The Art of the Deal
President Obama has suggested in not so many words the need for a “New Deal” for America today to, we hope, match the success of FDR’s “New Deal” of the post-Depression age. A good way of looking back at that first “New Deal” and deciding on whether a new “New Deal” is the right prescription for an ailing America might be through the government-supported arts of the 1930s. Revisiting the New Deal: Government Patronage and the Fine Arts, 1933-1943 at the Fred Jones Jr. Museum of Art, The University of Oklahoma, Norman reminds us of the vast misery of the Depression years and how art not only helped the people of that time understand, but also helped some of them survive.
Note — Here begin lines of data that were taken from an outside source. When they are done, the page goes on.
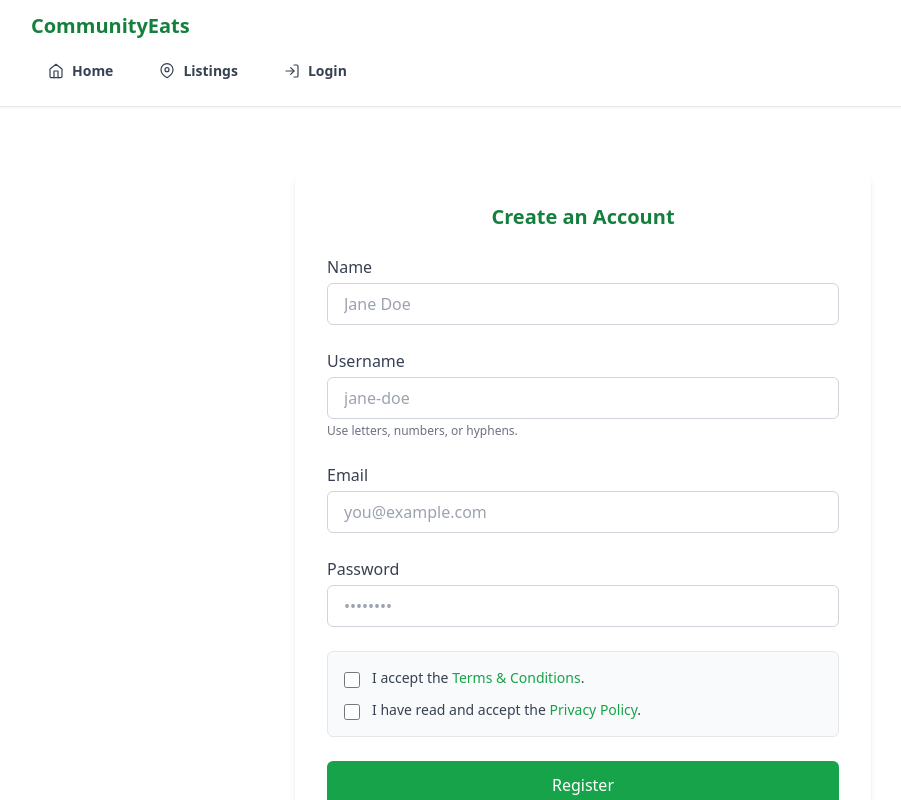
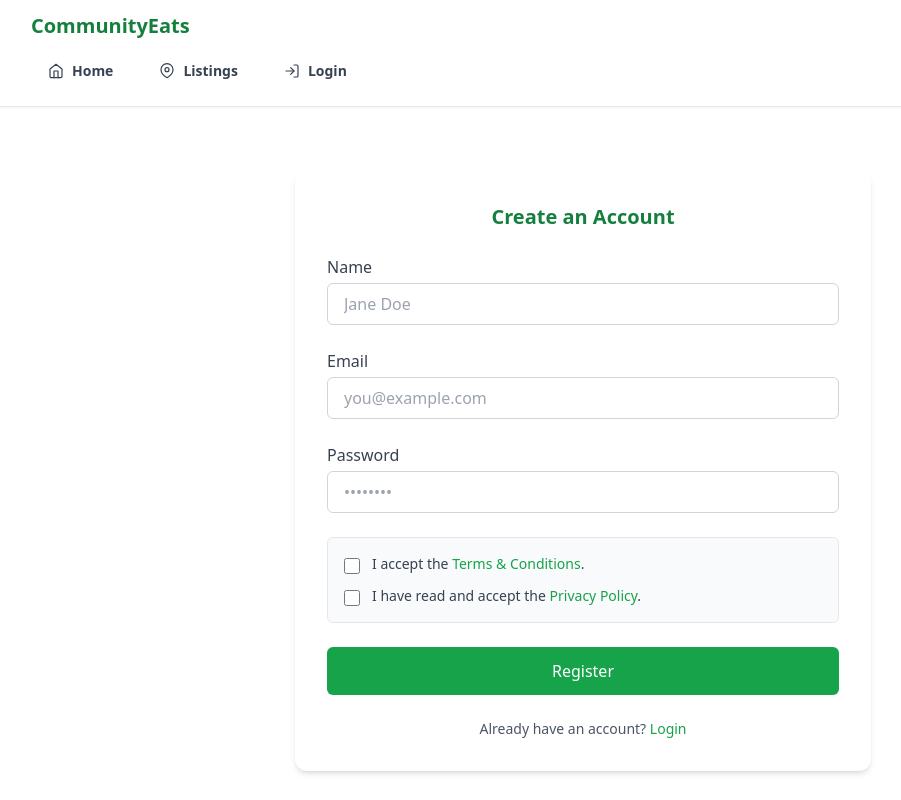
Before and after one commit to communityeats/communityeats, a Next.js app: page /register in a window 1280 px wide. Shown: the top 800 px of the page, without its empty margins (57-958 px from the left). Built offline with nearby package versions, Linux system fonts and the light colour scheme; no server answers.

Commit message:
remove usernames. make links based on date

```diff
--- a/src/app/api/v1/account/create/route.ts
+++ b/src/app/api/v1/account/create/route.ts
@@ -2,14 +2,12 @@ import { NextRequest, NextResponse } from 'next/server'
 import { getAuth } from 'firebase-admin/auth'
 import { getFirestore, FieldValue } from 'firebase-admin/firestore'
 import { initAdmin } from '@/lib/firebase/admin'
-import { normalizeUsername } from '@/lib/listingSlug'
 
 initAdmin()
 
 type Body = {
   name?: string
   email?: string
-  username?: string
   acceptedTerms?: unknown
   acceptedPrivacy?: unknown
 }
@@ -29,28 +27,16 @@ export async function POST(req: NextRequest) {
     const body: Body = await req.json().catch(() => ({}))
     const rawName = typeof body.name === 'string' ? body.name : ''
     const rawEmail = typeof body.email === 'string' ? body.email : ''
-    const rawUsername = typeof body.username === 'string' ? body.username : ''
     const acceptedTerms = body.acceptedTerms === true
     const acceptedPrivacy = body.acceptedPrivacy === true
 
     const name = rawName.trim()
     const email = rawEmail.trim()
-    const username = normalizeUsername(rawUsername)
 
     // Basic validation
     if (!name || name.length > 100) {
       return NextResponse.json(
         { error: 'Invalid name. Provide a non-empty name up to 100 characters.' },
-        { status: 400 }
-      )
-    }
-
-    if (!username) {
-      return NextResponse.json(
-        {
-          error:
-            'Invalid username. Use 3-30 characters with letters, numbers, or hyphens.',
-        },
         { status: 400 }
       )
     }
@@ -81,15 +67,6 @@ export async function POST(req: NextRequest) {
     const db = getFirestore()
     const userRef = db.collection('users').doc(uid)
 
-    const usernameSnap = await db
-      .collection('users')
-      .where('username', '==', username)
-      .limit(1)
-      .get()
-    if (!usernameSnap.empty && usernameSnap.docs[0].id !== uid) {
-      return NextResponse.json({ error: 'Username is already taken.' }, { status: 400 })
-    }
-
     // Decide 200 vs 201 by checking existence
     const existing = await userRef.get()
     const existingTermsAt = existing.exists ? existing.get('accepted_terms_at') ?? null : null
@@ -97,7 +74,6 @@ export async function POST(req: NextRequest) {
     await userRef.set(
       {
         name,
-        username,
         email: finalEmail,
         email_verified: !!decoded.email_verified,
         accepted_terms: true,
--- a/src/app/api/v1/listings/create/route.ts
+++ b/src/app/api/v1/listings/create/route.ts
@@ -10,7 +10,6 @@ import {
 import {
   buildListingSlug,
   ensureUniqueListingSlug,
-  normalizeUsername,
 } from '@/lib/listingSlug'
 import { v4 as uuidv4 } from 'uuid'
 
@@ -93,19 +92,8 @@ export async function POST(req: Request) {
     const docId = uuidv4()
 
     const firestore = getFirestore()
-    const userSnap = await firestore.collection('users').doc(userId).get()
-    const userData = userSnap.data() ?? {}
-    const ownerUsername =
-      normalizeUsername(userData.username) ?? normalizeUsername(userData.name)
-
-    if (!ownerUsername) {
-      return NextResponse.json(
-        { error: 'Missing username for listing owner.' },
-        { status: 400 }
-      )
-    }
-
-    const baseSlug = buildListingSlug(ownerUsername, data.title)
+    const createdAt = new Date()
+    const baseSlug = buildListingSlug(data.title, createdAt)
     const publicSlug = await ensureUniqueListingSlug(firestore, baseSlug)
 
     const listingDoc = {
@@ -130,8 +118,8 @@ export async function POST(req: Request) {
       terms_acknowledged: true,
       interested_users_uids: [],
       status: 'available',
-      updated_at: new Date().toISOString(),
-      created_at: new Date().toISOString(),
+      updated_at: createdAt.toISOString(),
+      created_at: createdAt.toISOString(),
     }
 
    const docRef = firestore.collection('listings').doc(docId);
--- a/src/app/api/v1/listings/update/route.ts
+++ b/src/app/api/v1/listings/update/route.ts
@@ -12,7 +12,6 @@ import {
 import {
   buildListingSlug,
   ensureUniqueListingSlug,
-  normalizeUsername,
 } from '@/lib/listingSlug'
 
 initAdmin()
@@ -193,19 +192,13 @@ export async function POST(req: Request) {
     }
 
     if (nextTitle) {
-      const userSnap = await firestore.collection('users').doc(userId).get()
-      const userData = userSnap.data() ?? {}
-      const ownerUsername =
-        normalizeUsername(userData.username) ?? normalizeUsername(userData.name)
-
-      if (!ownerUsername) {
-        return NextResponse.json(
-          { error: 'Missing username for listing owner.' },
-          { status: 400 }
-        )
-      }
-
-      const baseSlug = buildListingSlug(ownerUsername, nextTitle)
+      const dateSeed =
+        typeof existing.created_at === 'string' && existing.created_at.trim()
+          ? existing.created_at
+          : typeof existing.updated_at === 'string' && existing.updated_at.trim()
+            ? existing.updated_at
+            : new Date()
+      const baseSlug = buildListingSlug(nextTitle, dateSeed)
       const uniqueSlug = await ensureUniqueListingSlug(firestore, baseSlug, id)
       if (uniqueSlug !== existing.public_slug) {
         updatePaths['public_slug'] = uniqueSlug
--- a/src/app/register/RegisterForm.tsx
+++ b/src/app/register/RegisterForm.tsx
@@ -8,7 +8,6 @@ import { auth } from "@/lib/firebase/client";
 export default function RegisterForm({ redirect }: { redirect: string }) {
   const router = useRouter();
   const [name, setName] = useState("");
-  const [username, setUsername] = useState("");
   const [email, setEmail] = useState("");
   const [password, setPassword] = useState("");
   const [error, setError] = useState<string | null>(null);
@@ -34,7 +33,6 @@ export default function RegisterForm({ redirect }: { redirect: string }) {
         headers: { "Content-Type": "application/json", Authorization: `Bearer ${idToken}` },
         body: JSON.stringify({
           name,
-          username,
           email,
           acceptedTerms,
           acceptedPrivacy,
@@ -81,23 +79,6 @@ export default function RegisterForm({ redirect }: { redirect: string }) {
                 className="mt-1 w-full rounded-md border border-gray-300 px-4 py-2 focus:ring-green-500 focus:border-green-500"
                 placeholder="Jane Doe"
               />
-            </div>
-
-            <div>
-              <label htmlFor="username" className="block font-medium text-gray-700">
-                Username
-              </label>
-              <input
-                id="username"
-                type="text"
-                value={username}
-                onChange={(e) => setUsername(e.target.value)}
-                required
-                autoComplete="username"
-                className="mt-1 w-full rounded-md border border-gray-300 px-4 py-2 focus:ring-green-500 focus:border-green-500"
-                placeholder="jane-doe"
-              />
-              <p className="mt-1 text-xs text-gray-500">Use letters, numbers, or hyphens.</p>
             </div>
 
             <div>
--- a/src/lib/listingSlug.ts
+++ b/src/lib/listingSlug.ts
@@ -1,19 +1,4 @@
 import type { Firestore } from 'firebase-admin/firestore'
-
-export const normalizeUsername = (value: unknown): string | null => {
-  if (typeof value !== 'string') return null
-
-  const normalized = value
-    .trim()
-    .toLowerCase()
-    .replace(/\s+/g, '-')
-    .replace(/[^a-z0-9-]/g, '')
-    .replace(/-+/g, '-')
-    .replace(/(^-|-$)+/g, '')
-
-  if (normalized.length < 3 || normalized.length > 30) return null
-  return normalized
-}
 
 export const slugifyTitle = (value: string): string => {
   const slug = value
@@ -26,8 +11,25 @@ export const slugifyTitle = (value: string): string => {
   return slug || 'listing'
 }
 
-export const buildListingSlug = (username: string, title: string): string => {
-  return `${username}-${slugifyTitle(title)}`
+const formatListingDateSlug = (value: Date | string | number): string | null => {
+  const date = value instanceof Date ? value : new Date(value)
+  if (Number.isNaN(date.getTime())) return null
+
+  const year = date.getUTCFullYear()
+  const month = String(date.getUTCMonth() + 1).padStart(2, '0')
+  const day = String(date.getUTCDate()).padStart(2, '0')
+
+  return `${year}-${month}-${day}`
+}
+
+export const buildListingSlug = (
+  title: string,
+  createdAt: Date | string | number
+): string => {
+  const dateSlug = formatListingDateSlug(createdAt)
+  const titleSlug = slugifyTitle(title)
+
+  return dateSlug ? `${titleSlug}-${dateSlug}` : titleSlug
 }
 
 export const ensureUniqueListingSlug = async (
```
In these images from the past may reside the key to our future.
In the vast alphabet soup of acronyms cooked up by the “New Deal,” the WPA, or Works Progress (later Projects) Administration, counted among its ingredients four smaller programs for artists— the PWAP, or Public Works of Art Project; the Treasury Department’s Section of Fine Arts; the TRAP, or the Treasury Relief Art Project; and the FAP, or Federal Art Project. The FAP lasted from 1935 through 1943 and sponsored most of the art found in Revisiting the New Deal. Artists such as Stuart Davis, Joseph Hirsch, Jon Corbino, Louis Lozowick, and Patrociño Barela all kept body and soul together thanks to these government programs that put money behind the principle that an America without American culture is not worth saving.
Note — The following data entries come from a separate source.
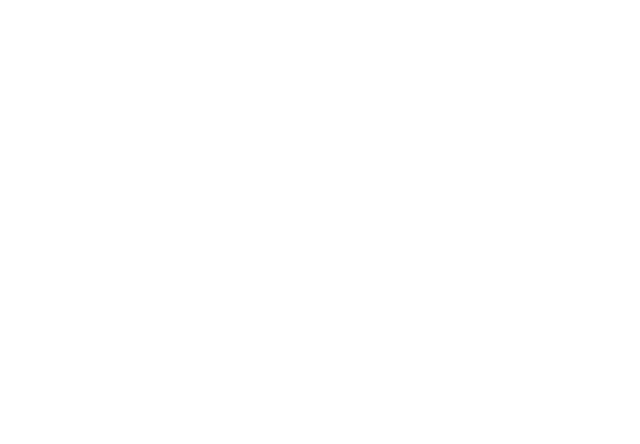
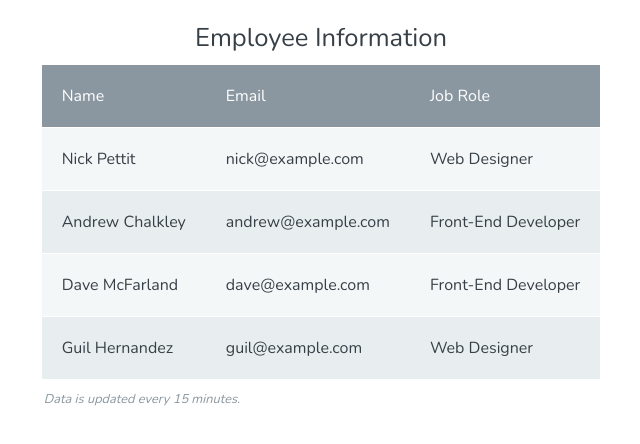
Before and after one commit to jl4syth/td-unit3-create-basic-table, a plain HTML site: page index.html in a window 1280 px wide. Shown: the whole page, without its empty margins (319-959 px from the left). Drawn offline with nearby package versions, Linux system fonts and the light colour scheme.

Commit message:
HTML tables - how to.

```diff
--- a/index.html
+++ b/index.html
@@ -9,8 +9,42 @@
     <link rel="stylesheet" href="css/main.css">
   </head>
   <body>
-
-
-
+    <table>
+      <caption>Employee Information</caption>
+      <thead>
+        <tr>
+          <th>Name</th>
+          <th>Email</th>
+          <th>Job Role</th>
+        </tr>
+      </thead>
+      <tfoot>
+        <tr>
+          <td colspan="3">Data is updated every 15 minutes.</td>
+        </tr>
+      </tfoot>
+      <tbody>
+        <tr>
+          <th scope="col">Nick Pettit</th>
+          <td scope="col">nick@example.com</td>
+          <td scope="col">Web Designer</td>
+        </tr>
+        <tr>
+          <th scope="row">Andrew Chalkley</th>
+          <td>andrew@example.com</td>
+          <td>Front-End Developer</td>
+        </tr>
+        <tr>
+          <th scope="row">Dave McFarland</th>
+          <td>dave@example.com</td>
+          <td>Front-End Developer</td>
+        </tr>
+        <tr>
+          <th scope="row">Guil Hernandez</th>
+          <td>guil@example.com</td>
+          <td>Web Designer</td>
+        </tr>
+      </tbody>
+    </table>
   </body>
 </html>
```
Davis remains the most recognizable name from the group today. Davis celebrated at the time the “social consciousness of the artist” found in these sponsored works, in which “industrial landscapes, industrial workers or farmers, drought, picket lines and strikes, or war” are “taken as subject matter.” An abstract, mainly Cubist artist himself, Davis is the exception among this group of grittier, realist artists such as Joseph Hirsch. Hirsch’s Street Scene (pictured) shows a group of unemployed men trying to warm themselves against the brutal winter winds by standing above a steaming grate. The figure on the left wears a sandwich board, indicating that he’s found some work to do, but even he seems as misfortunate and dehumanized as the rest. Hirsch’s depiction of humanity versus the elements themselves recalls the natural disasters of the time—harsh winters, the Dust Bowl droughts, even earthquakes in Montana—that heaped fresh pain onto the manmade financial disasters.
This exhibition demonstrates the multiculturalism of the “New Deal” recipients, too. Artists of Hispanic, Jewish, Native American, and even Chinese heritage appear. Many of those artists got their first chance to hone their craft through FAP-funded workshops across the country that helped train aspiring artists, including a Santa Fe Indian School’s Studio that opened in 1932 for Native American artists. Our multicultural president can look back on this historic fact and smile, as should we all.
Sadly, the first school programs feeling the financial axe are usually the arts. We place such little value on our culture that we allow it to wither before our eyes. Revisiting the New Deal allows us to look back and recognize the need to record through the eyes of artists our history so that we today can feel what they felt in ways that statistics and government records cannot express. These artists representing different styles and ethnic backgrounds wove the tapestry of yesterday for us to look upon as we follow our own threads to tomorrow.
[Image: Joseph Hirsch (U.S., 1910-1981), Street Scene, 1938. Oil on canvas, 22 x 24 in. Fred Jones Jr. Museum of Art, The University of Oklahoma, Norman; WPA Collection, 1942.]
[Many thanks to the Fred Jones Jr. Museum of Art, The University of Oklahoma, Norman, for providing me with the image above from and press materials for Revisiting the New Deal: Government Patronage and the Fine Arts, 1933-1943, which runs through May 9, 2010.]